REQUIRED ACTION:
Only the pictures are to be dropped, and the rest of the data should be copied exactly.
══ GIVEN DATA
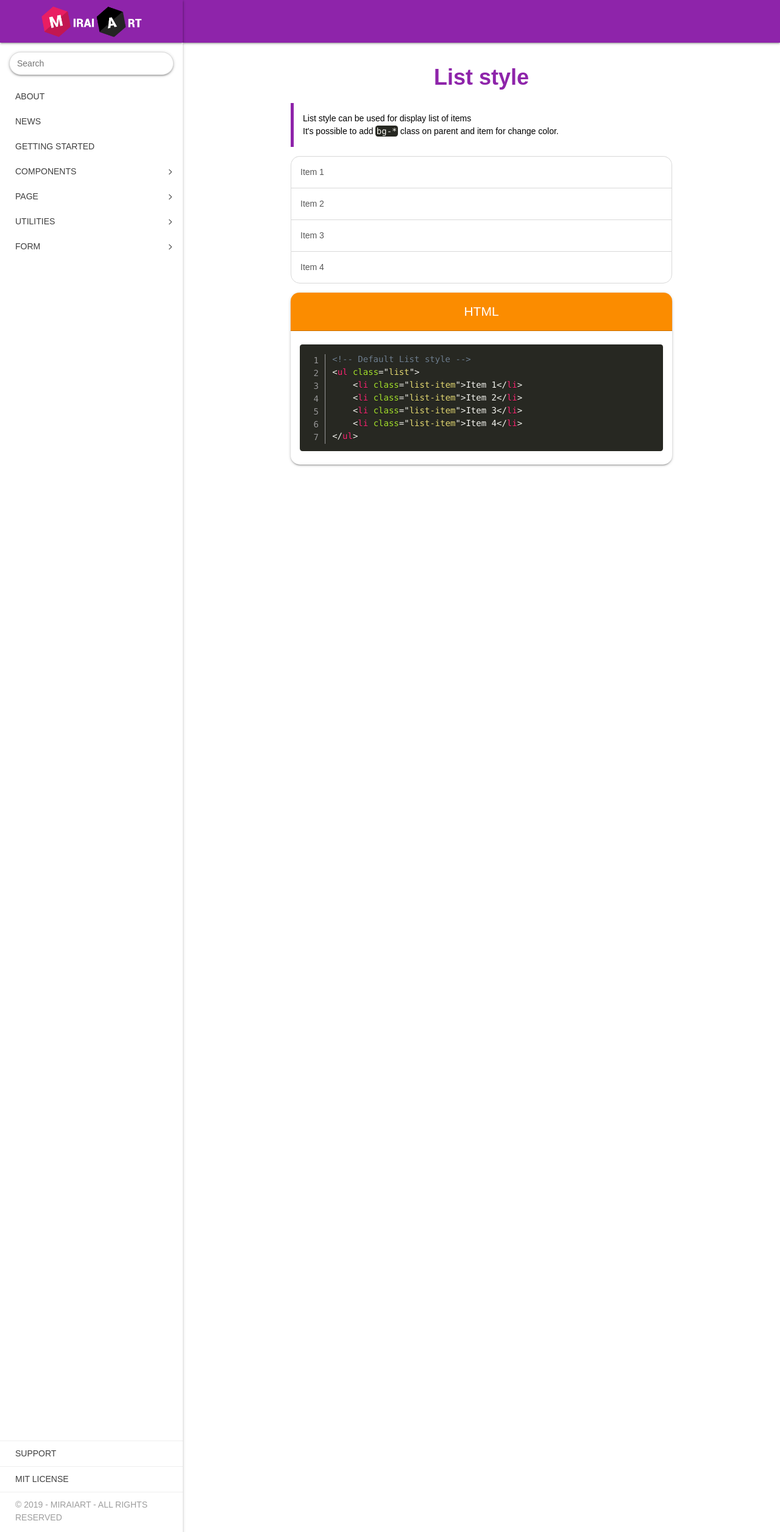
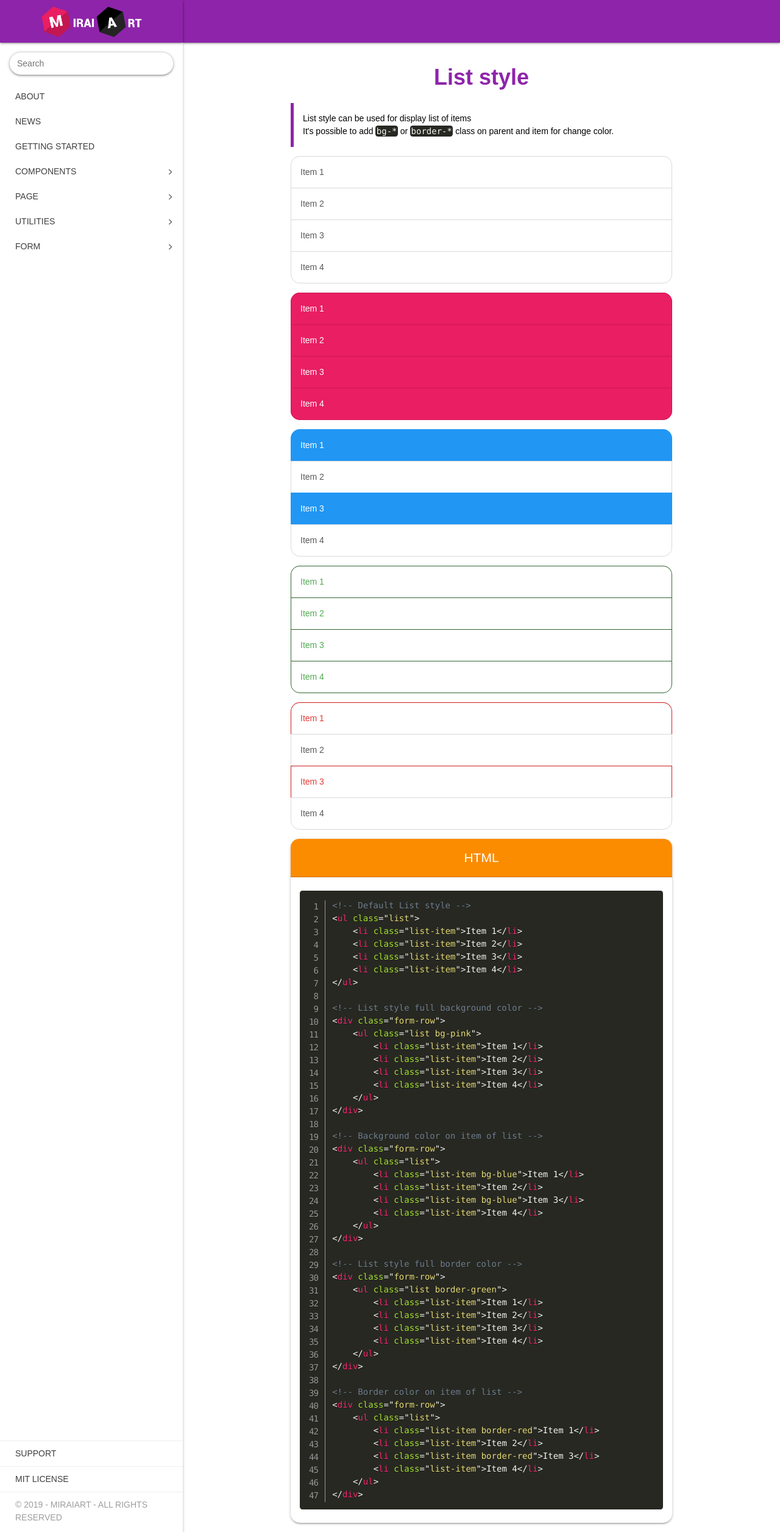
Before and after one commit to MiraiArt/miraiart.github.io, a Jekyll site: the page built from list-style.html, in a window 1280 px wide. Shown: the whole page at 61% size. Built offline with Jekyll 4.4.1, drawn with Linux system fonts in a browser that asks for light colours; nearby versions of some CDN libraries; comment, search, counter and statistics services are not loaded.

Commit message:
Update list-style.html

```diff
--- a/list-style.html
+++ b/list-style.html
@@ -8,7 +8,7 @@ title: "Component - List style"
 <div class="form-row">
     <blockquote class="blockquote border-purple">
         <p>List style can be used for display list of items</p>
-        <p>It's possible to add <code class="language-markup">bg-*</code> class on parent and item for change color.</p>
+        <p>It's possible to add <code class="language-markup">bg-*</code> or <code class="language-markup">border-*</code> class on parent and item for change color.</p>
     </blockquote>
 </div>
 
@@ -20,6 +20,43 @@ title: "Component - List style"
         <li class="list-item">Item 4</li>
     </ul>
 </div>
+
+<div class="form-row">
+    <ul class="list bg-pink">
+        <li class="list-item">Item 1</li>
+        <li class="list-item">Item 2</li>
+        <li class="list-item">Item 3</li>
+        <li class="list-item">Item 4</li>
+    </ul>
+</div>
+
+<div class="form-row">
+    <ul class="list">
+        <li class="list-item bg-blue">Item 1</li>
+        <li class="list-item">Item 2</li>
+        <li class="list-item bg-blue">Item 3</li>
+        <li class="list-item">Item 4</li>
+    </ul>
+</div>
+
+<div class="form-row">
+    <ul class="list border-green">
+        <li class="list-item">Item 1</li>
+        <li class="list-item">Item 2</li>
+        <li class="list-item">Item 3</li>
+        <li class="list-item">Item 4</li>
+    </ul>
+</div>
+
+<div class="form-row">
+    <ul class="list">
+        <li class="list-item border-red">Item 1</li>
+        <li class="list-item">Item 2</li>
+        <li class="list-item border-red">Item 3</li>
+        <li class="list-item">Item 4</li>
+    </ul>
+</div>
+
 
 <div class="form-row">
 
@@ -37,6 +74,46 @@ title: "Component - List style"
                         &lt;li class="list-item">Item 4&lt;/li>
                     &lt;/ul>
 
+                    &lt;!-- List style full background color -->
+                    &lt;div class="form-row">
+                        &lt;ul class="list bg-pink">
+                            &lt;li class="list-item">Item 1&lt;/li>
+                            &lt;li class="list-item">Item 2&lt;/li>
+                            &lt;li class="list-item">Item 3&lt;/li>
+                            &lt;li class="list-item">Item 4&lt;/li>
+                        &lt;/ul>
+                    &lt;/div>
+
+                    &lt;!-- Background color on item of list -->
+                    &lt;div class="form-row">
+                        &lt;ul class="list">
+                            &lt;li class="list-item bg-blue">Item 1&lt;/li>
+                            &lt;li class="list-item">Item 2&lt;/li>
+                            &lt;li class="list-item bg-blue">Item 3&lt;/li>
+                            &lt;li class="list-item">Item 4&lt;/li>
+                        &lt;/ul>
+                    &lt;/div>
+
+                    &lt;!-- List style full border color -->
+                    &lt;div class="form-row">
+                        &lt;ul class="list border-green">
+                            &lt;li class="list-item">Item 1&lt;/li>
+                            &lt;li class="list-item">Item 2&lt;/li>
+                            &lt;li class="list-item">Item 3&lt;/li>
+                            &lt;li class="list-item">Item 4&lt;/li>
+                        &lt;/ul>
+                    &lt;/div>
+
+                    &lt;!-- Border color on item of list -->
+                    &lt;div class="form-row">
+                        &lt;ul class="list">
+                            &lt;li class="list-item border-red">Item 1&lt;/li>
+                            &lt;li class="list-item">Item 2&lt;/li>
+                            &lt;li class="list-item border-red">Item 3&lt;/li>
+                            &lt;li class="list-item">Item 4&lt;/li>
+                        &lt;/ul>
+                    &lt;/div>
+
                 </code>
             </pre>
         </div>
```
════
WRITTEN SOLUTION:
Before and after one commit to MiraiArt/miraiart.github.io, a Jekyll site: the page built from list-style.html, in a window 1280 px wide. Shown: the whole page at 61% size. Built offline with Jekyll 4.4.1, drawn with Linux system fonts in a browser that asks for light colours; nearby versions of some CDN libraries; comment, search, counter and statistics services are not loaded.

Commit message:
Update list-style.html

```diff
--- a/list-style.html
+++ b/list-style.html
@@ -8,7 +8,7 @@ title: "Component - List style"
 <div class="form-row">
     <blockquote class="blockquote border-purple">
         <p>List style can be used for display list of items</p>
-        <p>It's possible to add <code class="language-markup">bg-*</code> class on parent and item for change color.</p>
+        <p>It's possible to add <code class="language-markup">bg-*</code> or <code class="language-markup">border-*</code> class on parent and item for change color.</p>
     </blockquote>
 </div>
 
@@ -20,6 +20,43 @@ title: "Component - List style"
         <li class="list-item">Item 4</li>
     </ul>
 </div>
+
+<div class="form-row">
+    <ul class="list bg-pink">
+        <li class="list-item">Item 1</li>
+        <li class="list-item">Item 2</li>
+        <li class="list-item">Item 3</li>
+        <li class="list-item">Item 4</li>
+    </ul>
+</div>
+
+<div class="form-row">
+    <ul class="list">
+        <li class="list-item bg-blue">Item 1</li>
+        <li class="list-item">Item 2</li>
+        <li class="list-item bg-blue">Item 3</li>
+        <li class="list-item">Item 4</li>
+    </ul>
+</div>
+
+<div class="form-row">
+    <ul class="list border-green">
+        <li class="list-item">Item 1</li>
+        <li class="list-item">Item 2</li>
+        <li class="list-item">Item 3</li>
+        <li class="list-item">Item 4</li>
+    </ul>
+</div>
+
+<div class="form-row">
+    <ul class="list">
+        <li class="list-item border-red">Item 1</li>
+        <li class="list-item">Item 2</li>
+        <li class="list-item border-red">Item 3</li>
+        <li class="list-item">Item 4</li>
+    </ul>
+</div>
+
 
 <div class="form-row">
 
@@ -37,6 +74,46 @@ title: "Component - List style"
                         &lt;li class="list-item">Item 4&lt;/li>
                     &lt;/ul>
 
+                    &lt;!-- List style full background color -->
+                    &lt;div class="form-row">
+                        &lt;ul class="list bg-pink">
+                            &lt;li class="list-item">Item 1&lt;/li>
+                            &lt;li class="list-item">Item 2&lt;/li>
+                            &lt;li class="list-item">Item 3&lt;/li>
+                            &lt;li class="list-item">Item 4&lt;/li>
+                        &lt;/ul>
+                    &lt;/div>
+
+                    &lt;!-- Background color on item of list -->
+                    &lt;div class="form-row">
+                        &lt;ul class="list">
+                            &lt;li class="list-item bg-blue">Item 1&lt;/li>
+                            &lt;li class="list-item">Item 2&lt;/li>
+                            &lt;li class="list-item bg-blue">Item 3&lt;/li>
+                            &lt;li class="list-item">Item 4&lt;/li>
+                        &lt;/ul>
+                    &lt;/div>
+
+                    &lt;!-- List style full border color -->
+                    &lt;div class="form-row">
+                        &lt;ul class="list border-green">
+                            &lt;li class="list-item">Item 1&lt;/li>
+                            &lt;li class="list-item">Item 2&lt;/li>
+                            &lt;li class="list-item">Item 3&lt;/li>
+                            &lt;li class="list-item">Item 4&lt;/li>
+                        &lt;/ul>
+                    &lt;/div>
+
+                    &lt;!-- Border color on item of list -->
+                    &lt;div class="form-row">
+                        &lt;ul class="list">
+                            &lt;li class="list-item border-red">Item 1&lt;/li>
+                            &lt;li class="list-item">Item 2&lt;/li>
+                            &lt;li class="list-item border-red">Item 3&lt;/li>
+                            &lt;li class="list-item">Item 4&lt;/li>
+                        &lt;/ul>
+                    &lt;/div>
+
                 </code>
             </pre>
         </div>
```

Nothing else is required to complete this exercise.